Spinal Cord Injury: Life-Changing Technology
Powered exoskeletons, brain implants and advanced robotics: these breakthroughs in spinal cord injury technology are widely talked about and becoming well known. TV shows, documentaries and blogs about technological solutions for disabilities are easy to find. For the most part, robotic limbs and mind-controlled hands are still a long way from becoming mainstream, user-friendly technologies.
Still, these visionary tech companies have spurred on smaller yet equally meaningful missions: to use current technology to tackle the everyday issues faced by people with spinal cord injuries.
These are the emerging and available technologies that are changing life with SCI for people around the world.
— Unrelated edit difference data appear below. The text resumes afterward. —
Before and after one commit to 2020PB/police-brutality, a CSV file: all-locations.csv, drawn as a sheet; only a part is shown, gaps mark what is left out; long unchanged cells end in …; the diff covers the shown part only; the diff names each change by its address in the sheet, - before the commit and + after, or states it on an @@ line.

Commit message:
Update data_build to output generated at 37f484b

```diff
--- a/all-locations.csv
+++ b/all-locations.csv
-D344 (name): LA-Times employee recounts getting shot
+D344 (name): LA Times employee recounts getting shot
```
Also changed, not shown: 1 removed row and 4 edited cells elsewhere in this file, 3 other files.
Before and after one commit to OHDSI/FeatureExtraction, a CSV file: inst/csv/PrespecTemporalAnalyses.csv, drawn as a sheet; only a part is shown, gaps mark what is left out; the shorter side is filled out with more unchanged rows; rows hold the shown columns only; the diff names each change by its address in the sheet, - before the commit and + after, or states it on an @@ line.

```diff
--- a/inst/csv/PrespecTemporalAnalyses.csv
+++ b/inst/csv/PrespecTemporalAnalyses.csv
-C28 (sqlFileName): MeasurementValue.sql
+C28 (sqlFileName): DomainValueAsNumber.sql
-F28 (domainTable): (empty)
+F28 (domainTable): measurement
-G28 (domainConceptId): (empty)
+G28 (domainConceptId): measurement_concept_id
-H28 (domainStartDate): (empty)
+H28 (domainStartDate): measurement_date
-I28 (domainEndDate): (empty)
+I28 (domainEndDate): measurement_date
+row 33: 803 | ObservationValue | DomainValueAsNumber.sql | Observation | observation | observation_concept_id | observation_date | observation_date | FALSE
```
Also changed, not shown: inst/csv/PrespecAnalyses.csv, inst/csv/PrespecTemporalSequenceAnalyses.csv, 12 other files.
Exoskeleton technology was once a fringe military research and development project. Now, it’s a world famous, practical solution to paralysis caused by spinal cord injury and strokes. With the aid of crutches, patients with paraplegia (and in some cases tetraplegia) can stand up, sit down and walk. Simple hand controls and balance techniques are used to activate the motors, which support leg motion and provide an effective gait.
Although becoming more mainstream, exoskeleton technology is still expensive - even the cheapest exoskeleton available to buy costs $40,000 (£28,500). Prices are coming down and the technology is becoming more accessible - but at any price, these machines add an unbelievable amount of value to people's’ lives.
As the Aspire Law team experienced first hand, powered exoskeletons for SCI don’t just provide mobility; being able to stand and talk to people at eye level has a profound impact on mood. Standing and moving more reduces spasticity and even aids bowel care.
Powered exoskeletons improve quality of life in unexpected ways. It’s exciting to see this technology develop - but what’s available right now is pretty incredible, and Aspire Law is seeing more cases where exoskeletons are a valid, appropriate aid to rehabilitation and recovery.
Using Smartphones, Tablets and Computers
The SCI Health Storylines app has been helping patients with rehabilitation and recovery for a few years now, acting as a digital data diary for patients, physicians and caregivers. It’s just the tip of the iceberg, as a world of apps is being developed to tackle a full spectrum of issues - from the simplest everyday nuisances to complex problems.
Google Maps, the app synonymous with the downfall of sat nav, is now crowdsourcing accessibility data to include in general mapping, in an effort to speed up the process of logging a worldwide accessibility map. This simple information will make going out so much easier and make a positive impact to the lives of people with reduced mobility.
Google’s commitment to providing this information shows that big tech companies are serious about accessibility and inclusivity. Apple’s iPhone has deep accessibility options for people with limited mobility, like touch range and time controls, voice control and compatibility with specialist apps. All smartphones will feature some kind of customisable accessibility settings.
Apps like Wheelmap (iOS and Android) are currently filling in the gaps, with accessibility mapping, while the more specialist Wheelmate (iOS and Android) is focused on locating disabled toilets and parking spaces.
Mobile computing offers social connection, information on tap and entertainment to everyone - and for disabled people, having that access is a huge boost.
Enhanced Humans: Implants and Robotics
Technology that gives people enhanced abilities is already here. Augmented reality is current tech, albeit not very widely adopted. It’s still a gimmick - but it’s already feeding computers with data: depth perception, object recognition and other basic skills.
These are fundamental to developing artificial intelligence and advanced robotics - which could one day provide seamless human integration with robotic limbs that function in the same way as human limbs. This can be cross-developed into powered, full-body exoskeletons that use the brain to directly control movement. New research shows that the spinal cord can be bypassed, taking electrical signals from the brain and sending them directly to muscles, allowing movement.
Sensory feedback could one day be built into this, reversing the flow of information from the limbs to the brain.
This technology is fringe, experimental and years away from becoming release worthy - but with enough funding and the right minds behind these projects, we could have implants that bypass spinal cord injury and restore limb function and sensation.
It’s important that society engages with and supports the researchers, scientists and engineers trying their best to make life better for millions of people. If the world continues to support these causes, this type of technology could be fully-fledged within the next two decades.
Here for You after Spinal Cord Injury
Aspire Law is a specialist law firm, just for people with SCI. We’re dedicated to providing information and support for everyone affected by spinal cord injury - from advice on bowel care to legal help when you need it.
For information and spinal cord injury legal advice, get in touch: give us a call on 0800 030 20 40.